■ **PROVIDED ENTRIES**
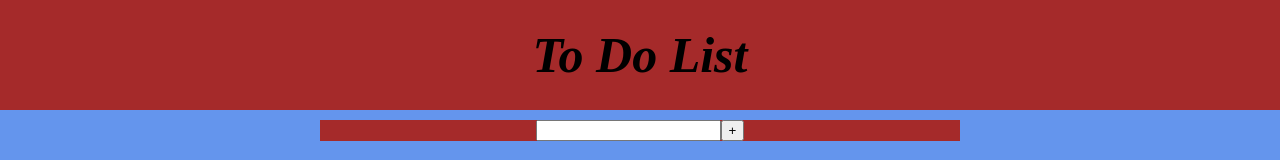
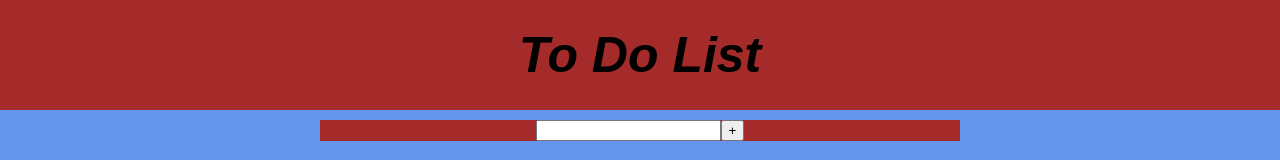
Before and after one commit to Mila-byte/testLocalStorage, a Vue app: page / in a window 1280 px wide. Shown: the top 160 px of the page. Built offline with nearby package versions, Linux system fonts and the light colour scheme.

Commit message:
change font-family

```diff
--- a/src/App.vue
+++ b/src/App.vue
@@ -76,7 +76,7 @@ export default {
   h1 {
     font-size: 50px;
     font-weight: 800;
-    font-family: Corbel;
+    font-family: Corbel, sans-serif;
     font-style: italic;
     background: brown;
     padding: 30px 0;
```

■ **WHAT THIS TASK INVOLVES**
Leaving out only the pictures, retype every record exactly.

■ **RESPONSE TO THE TASK**
Before and after one commit to Mila-byte/testLocalStorage, a Vue app: page / in a window 1280 px wide. Shown: the top 160 px of the page. Built offline with nearby package versions, Linux system fonts and the light colour scheme.

Commit message:
change font-family

```diff
--- a/src/App.vue
+++ b/src/App.vue
@@ -76,7 +76,7 @@ export default {
   h1 {
     font-size: 50px;
     font-weight: 800;
-    font-family: Corbel;
+    font-family: Corbel, sans-serif;
     font-style: italic;
     background: brown;
     padding: 30px 0;
```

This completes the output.